By TOM HENRY
The late New York Governor and democratic presidential candidate Mario Cuomo once said, “You campaign in poetry, but you govern in prose.” Perhaps never has a quote been so truthful and accurate.
We all know how ear-tickling poetry can be. It not only can make romantic girls swoon, but it can make gullible voters faint, blush and do things they normally wouldn’t do. It is language that moves the soul, stirs the heart and challenges the mind. It is always high and lofty…and impractical for everyday living.
Prose, on the other hand is defined in the Merriam-Webster Dictionary as “the ordinary language people use” or “a dull or ordinary style, quality, or condition.” It’s the voice of the common people. It’s telling it raw, or “straight up.” It is not art, it’s essence.

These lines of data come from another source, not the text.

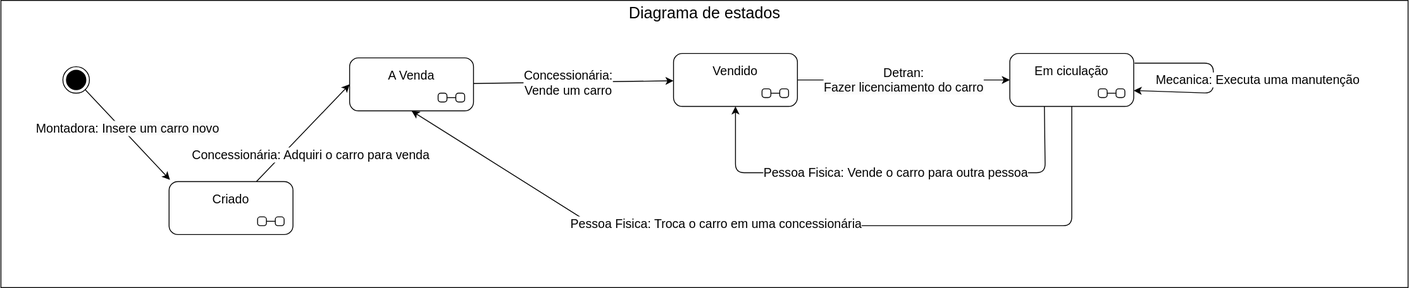
Before: docs/diagrams/uml/car_state.drawio.svg, a diagram exported from draw.io (yurihartmann/car_lifes_cycle_hyperledger_fabric). Source tidied: cells renumbered, new cells last; positions are measured from the earlier drawing's top-left corner, leaving out a move shared by most shapes. The source it was exported from:
```xml
<mxGraphModel>
  <root>
    <mxCell id="0" />
    <mxCell id="1" parent="0" />
    <mxCell id="2" style="rounded=0;whiteSpace=wrap;html=1;fontSize=14;" parent="1" vertex="1">
      <mxGeometry width="1590" height="325" as="geometry" />
    </mxCell>
    <mxCell id="3" style="edgeStyle=none;html=1;entryX=0.007;entryY=-0.033;entryDx=0;entryDy=0;entryPerimeter=0;" parent="1" edge="1" source="5" target="19">
      <mxGeometry relative="1" as="geometry" />
    </mxCell>
    <mxCell id="4" value="&lt;font style=&quot;font-size: 14px;&quot;&gt;Montadora:&amp;nbsp;&lt;span style=&quot;background-color: rgb(251, 251, 251);&quot;&gt;Insere um carro novo&lt;/span&gt;&lt;/font&gt;" style="edgeLabel;html=1;align=center;verticalAlign=middle;" parent="3" vertex="1">
      <mxGeometry x="-0.15" y="-1" relative="1" as="geometry">
        <mxPoint x="7" y="-1" as="offset" />
      </mxGeometry>
    </mxCell>
    <mxCell id="5" style="ellipse;html=1;shape=endState;fillColor=strokeColor;" parent="1" vertex="1">
      <mxGeometry x="70" y="75" width="30" height="30" as="geometry" />
    </mxCell>
    <mxCell id="6" style="edgeStyle=none;html=1;" parent="1" edge="1" source="8" target="10">
      <mxGeometry relative="1" as="geometry" />
    </mxCell>
    <mxCell id="7" value="&lt;font style=&quot;font-size: 14px;&quot;&gt;Concessionária: &lt;br&gt;Vende um carro&lt;/font&gt;" style="edgeLabel;html=1;align=center;verticalAlign=middle;" parent="6" vertex="1">
      <mxGeometry x="-0.12" y="-1" relative="1" as="geometry">
        <mxPoint x="7" y="-1" as="offset" />
      </mxGeometry>
    </mxCell>
    <mxCell id="8" value="A Venda" style="shape=umlState;rounded=1;verticalAlign=top;spacingTop=5;umlStateSymbol=collapseState;absoluteArcSize=1;arcSize=10;fontSize=14;" parent="1" vertex="1">
      <mxGeometry x="394" y="65" width="140" height="60" as="geometry" />
    </mxCell>
    <mxCell id="9" value="&lt;font style=&quot;font-size: 14px;&quot;&gt;&lt;span style=&quot;color: rgb(0, 0, 0); font-family: Helvetica; font-style: normal; font-variant-ligatures: normal; font-variant-caps: normal; font-weight: 400; letter-spacing: normal; orphans: 2; text-align: center; text-indent: 0px; text-transform: none; widows: 2; word-spacing: 0px; -webkit-text-stroke-width: 0px; background-color: rgb(255, 255, 255); text-decoration-thickness: initial; text-decoration-style: initial; text-decoration-color: initial; float: none; display: inline !important;&quot;&gt;Detran:&amp;nbsp;&lt;br&gt;&lt;/span&gt;&lt;span style=&quot;border-color: var(--border-color); color: rgb(0, 0, 0); font-family: Helvetica; font-style: normal; font-variant-ligatures: normal; font-variant-caps: normal; font-weight: 400; letter-spacing: normal; orphans: 2; text-align: center; text-indent: 0px; text-transform: none; widows: 2; word-spacing: 0px; -webkit-text-stroke-width: 0px; text-decoration-thickness: initial; text-decoration-style: initial; text-decoration-color: initial; background-color: rgb(251, 251, 251);&quot;&gt;Fazer licenciamento do carro&lt;/span&gt;&lt;/font&gt;" style="edgeStyle=none;html=1;" parent="1" edge="1" source="10" target="15">
      <mxGeometry relative="1" as="geometry" />
    </mxCell>
    <mxCell id="10" value="Vendido" style="shape=umlState;rounded=1;verticalAlign=top;spacingTop=5;umlStateSymbol=collapseState;absoluteArcSize=1;arcSize=10;fontSize=14;" parent="1" vertex="1">
      <mxGeometry x="760" y="60" width="140" height="60" as="geometry" />
    </mxCell>
    <mxCell id="11" style="edgeStyle=none;html=1;entryX=0.5;entryY=1;entryDx=0;entryDy=0;exitX=0.279;exitY=1;exitDx=0;exitDy=0;exitPerimeter=0;" parent="1" edge="1" source="15" target="10">
      <mxGeometry relative="1" as="geometry">
        <Array as="points">
          <mxPoint x="1180" y="195" />
          <mxPoint x="830" y="195" />
        </Array>
      </mxGeometry>
    </mxCell>
    <mxCell id="12" value="&lt;font style=&quot;font-size: 14px;&quot;&gt;Pessoa Fisica: Vende o carro para outra pessoa&lt;/font&gt;" style="edgeLabel;html=1;align=center;verticalAlign=middle;" parent="11" vertex="1">
      <mxGeometry x="0.21" y="-1" relative="1" as="geometry">
        <mxPoint x="57" as="offset" />
      </mxGeometry>
    </mxCell>
    <mxCell id="13" style="edgeStyle=none;html=1;entryX=0.5;entryY=1;entryDx=0;entryDy=0;" parent="1" edge="1" source="15" target="8">
      <mxGeometry relative="1" as="geometry">
        <Array as="points">
          <mxPoint x="1210" y="255" />
          <mxPoint x="670" y="255" />
        </Array>
      </mxGeometry>
    </mxCell>
    <mxCell id="14" value="&lt;font style=&quot;font-size: 14px;&quot;&gt;Pessoa Fisica: Troca o carro em uma concessionária&lt;/font&gt;" style="edgeLabel;html=1;align=center;verticalAlign=middle;" parent="13" vertex="1">
      <mxGeometry x="0.17" y="-3" relative="1" as="geometry" />
    </mxCell>
    <mxCell id="15" value="Em ciculação" style="shape=umlState;rounded=1;verticalAlign=top;spacingTop=5;umlStateSymbol=collapseState;absoluteArcSize=1;arcSize=10;fontSize=14;" parent="1" vertex="1">
      <mxGeometry x="1140" y="60" width="140" height="60" as="geometry" />
    </mxCell>
    <mxCell id="16" value="&lt;font style=&quot;font-size: 14px;&quot;&gt;Mecanica: Executa uma manutenção&lt;/font&gt;" style="edgeStyle=none;html=1;entryX=1;entryY=0.7;entryDx=0;entryDy=0;exitX=1.007;exitY=0.183;exitDx=0;exitDy=0;exitPerimeter=0;" parent="1" edge="1" source="15" target="15">
      <mxGeometry x="0.01" y="50" relative="1" as="geometry">
        <Array as="points">
          <mxPoint x="1370" y="71" />
          <mxPoint x="1370" y="105" />
        </Array>
      </mxGeometry>
    </mxCell>
    <mxCell id="17" style="edgeStyle=none;html=1;entryX=0;entryY=0.5;entryDx=0;entryDy=0;" parent="1" edge="1" source="19" target="8">
      <mxGeometry relative="1" as="geometry" />
    </mxCell>
    <mxCell id="18" value="&lt;font style=&quot;font-size: 14px;&quot;&gt;Concessionária: Adquiri o carro para venda&lt;/font&gt;" style="edgeLabel;html=1;align=center;verticalAlign=middle;" parent="17" vertex="1">
      <mxGeometry x="-0.33" y="2" relative="1" as="geometry">
        <mxPoint x="27" y="8" as="offset" />
      </mxGeometry>
    </mxCell>
    <mxCell id="19" value="Criado" style="shape=umlState;rounded=1;verticalAlign=top;spacingTop=5;umlStateSymbol=collapseState;absoluteArcSize=1;arcSize=10;fontSize=14;" parent="1" vertex="1">
      <mxGeometry x="190" y="205" width="140" height="60" as="geometry" />
    </mxCell>
    <mxCell id="20" value="&lt;font style=&quot;font-size: 18px;&quot;&gt;Diagrama de estados&lt;/font&gt;" style="text;html=1;strokeColor=none;fillColor=none;align=center;verticalAlign=middle;whiteSpace=wrap;rounded=0;fontSize=14;" parent="1" vertex="1">
      <mxGeometry x="662.5" width="265" height="30" as="geometry" />
    </mxCell>
  </root>
</mxGraphModel>
```
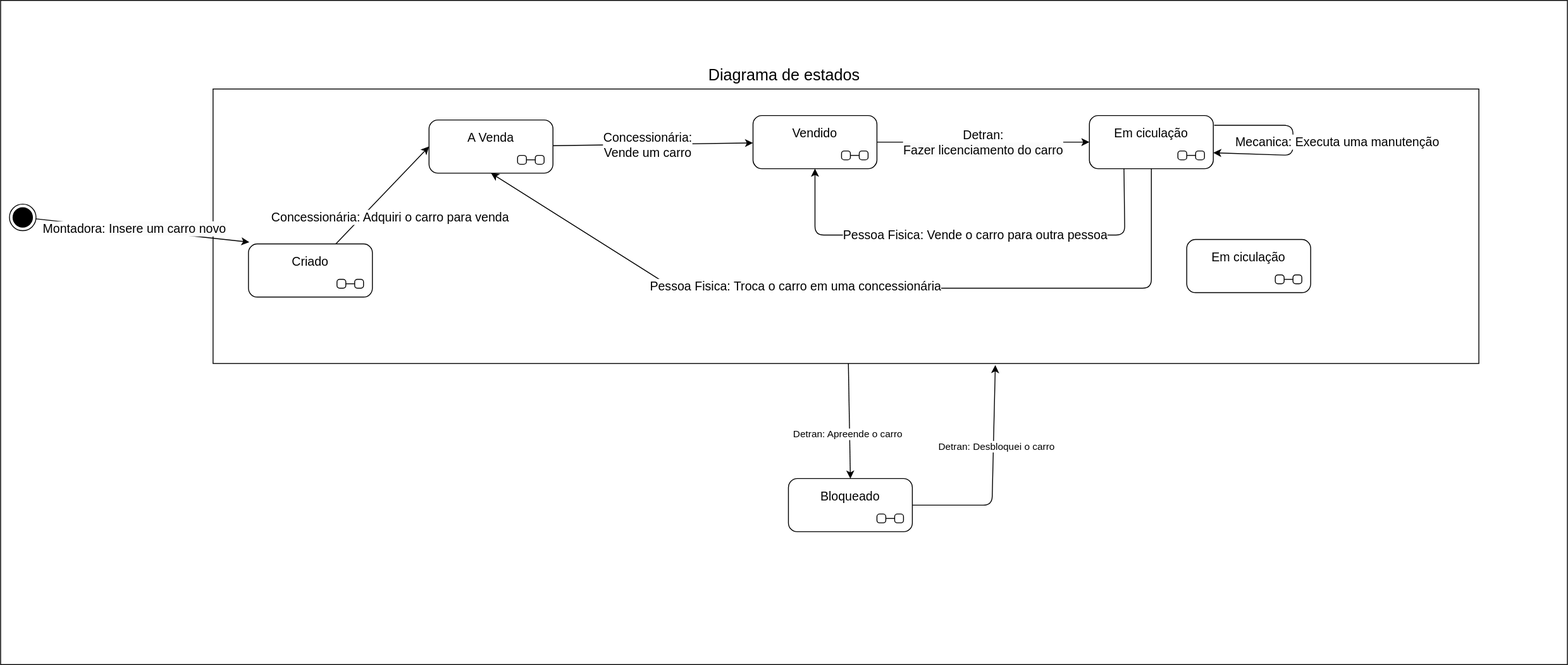
The same file after the commit.

Commit message:
Ajustes UML

Change to the diagram source:
```diff
@@ -3,8 +3,17 @@
     <mxCell id="0" />
     <mxCell id="1" parent="0" />
     <mxCell id="2" style="rounded=0;whiteSpace=wrap;html=1;fontSize=14;" parent="1" vertex="1">
-      <mxGeometry width="1590" height="325" as="geometry" />
+      <mxGeometry x="-90" y="-70" width="1770" height="750" as="geometry" />
     </mxCell>
+    <mxCell id="21" style="edgeStyle=none;html=1;entryX=0.5;entryY=0;entryDx=0;entryDy=0;" parent="1" edge="1" source="23" target="26">
+      <mxGeometry relative="1" as="geometry" />
+    </mxCell>
+    <mxCell id="22" value="Detran: Apreende o carro" style="edgeLabel;html=1;align=center;verticalAlign=middle;" parent="21" vertex="1">
+      <mxGeometry x="0.22" y="-3" relative="1" as="geometry" />
+    </mxCell>
+    <mxCell id="23" style="rounded=0;whiteSpace=wrap;html=1;" parent="1" vertex="1">
+      <mxGeometry x="150" y="30" width="1430" height="310" as="geometry" />
+    </mxCell>
     <mxCell id="3" style="edgeStyle=none;html=1;entryX=0.007;entryY=-0.033;entryDx=0;entryDy=0;entryPerimeter=0;" parent="1" edge="1" source="5" target="19">
       <mxGeometry relative="1" as="geometry" />
     </mxCell>
@@ -14,7 +23,7 @@
       </mxGeometry>
     </mxCell>
     <mxCell id="5" style="ellipse;html=1;shape=endState;fillColor=strokeColor;" parent="1" vertex="1">
-      <mxGeometry x="70" y="75" width="30" height="30" as="geometry" />
+      <mxGeometry x="-80" y="160" width="30" height="30" as="geometry" />
     </mxCell>
     <mxCell id="6" style="edgeStyle=none;html=1;" parent="1" edge="1" source="8" target="10">
       <mxGeometry relative="1" as="geometry" />
@@ -82,5 +91,21 @@
     <mxCell id="20" value="&lt;font style=&quot;font-size: 18px;&quot;&gt;Diagrama de estados&lt;/font&gt;" style="text;html=1;strokeColor=none;fillColor=none;align=center;verticalAlign=middle;whiteSpace=wrap;rounded=0;fontSize=14;" parent="1" vertex="1">
       <mxGeometry x="662.5" width="265" height="30" as="geometry" />
     </mxCell>
+    <mxCell id="24" style="edgeStyle=none;html=1;entryX=0.618;entryY=1.006;entryDx=0;entryDy=0;entryPerimeter=0;" parent="1" edge="1" source="26" target="23">
+      <mxGeometry relative="1" as="geometry">
+        <Array as="points">
+          <mxPoint x="1030" y="500" />
+        </Array>
+      </mxGeometry>
+    </mxCell>
+    <mxCell id="25" value="Detran: Desbloquei o carro" style="edgeLabel;html=1;align=center;verticalAlign=middle;" parent="24" vertex="1">
+      <mxGeometry x="0.27" y="-3" relative="1" as="geometry" />
+    </mxCell>
+    <mxCell id="26" value="Bloqueado" style="shape=umlState;rounded=1;verticalAlign=top;spacingTop=5;umlStateSymbol=collapseState;absoluteArcSize=1;arcSize=10;fontSize=14;" parent="1" vertex="1">
+      <mxGeometry x="800" y="470" width="140" height="60" as="geometry" />
+    </mxCell>
+    <mxCell id="27" value="Em ciculação" style="shape=umlState;rounded=1;verticalAlign=top;spacingTop=5;umlStateSymbol=collapseState;absoluteArcSize=1;arcSize=10;fontSize=14;" parent="1" vertex="1">
+      <mxGeometry x="1250" y="200" width="140" height="60" as="geometry" />
+    </mxCell>
   </root>
 </mxGraphModel>
```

Most people say they love politicians that can identify with the “common man” or that is “one of us.” Past election results show differently, however. People vote for the slick poet, not the fat, bald, ugly, toothless guy you drink a beer with.
The problem is that our elected officials, while not to absolve them carte blanche, are primarily bi vocational and by definition . . . one of us. They are raw and live lives of prose not poetry. That became exceedingly apparent Monday evening at the Blytheville City Council meeting where they discussed Parks and Recreation, Thunder Bayou and the 2016 budget.
It was something akin to a verbal group bar-fight or an aggressive game of trash-talking smash-mouth basketball on the neighborhood court. Fortunately, however there were no broken bottles to be found!
A quote by the fictional Godfather Michael Corleone (played by Al Pacino) provides us with some insight on what went wrong.
“It’s not personal, Sonny. It’s strictly business.” — Michael Corleone
The representative democratic form of government, especially with a hybrid town hall format thrown in, is at times extremely ugly, loud and emotional. It’s also always confrontational and often frustrating. That is all perfectly fine. The problem, however, is when people forget that it’s just business and begin taking things too personal.
I have no problems with our city leaders disagreeing with each other, department heads/subheads and/or the public. I also have no problem with them voicing their strong opinions and suggestions. It is perfectly fine for us to disagree. But to the degree to which our city leaders took things personal and starting slinging accusations and personal attacks, shame on you! You know better! If you are not disciplined enough to control your emotions and words, and if your skin is so thin that you can’t take criticism, then maybe you are in the wrong line of work.
Unfortunately, from what I can see, there are at least two overarching factions in city government at this time. Unfortunately, what makes the debates between the two factions volatile is that neither faction trusts the motivation behind the other. They do not stay on task with the business by debating the merits of the issues; they devolve into the mud hole and start slinging mud at each other, questioning motivations, making accusations of trickery and simply get their little feelings hurt. And the people cheer!
The end result is, more animosity, less trust and nothing but words and words and words. There is no need to grandstand. There is no reason to get personal in any way. There is no need to like each other for that matter. There is a need to take care of the people’s business.
I hope and pray that those from all sides during the remainder of the budgeting process take a little time and consider what is best for the entire city, and not simply the personal insult of not getting their own person’s way. As drastic as the changes are that we MUST make, there will be pains and regret. We will see cuts that hurt for a while, but they MUST come. It’s not personal, it’s just business.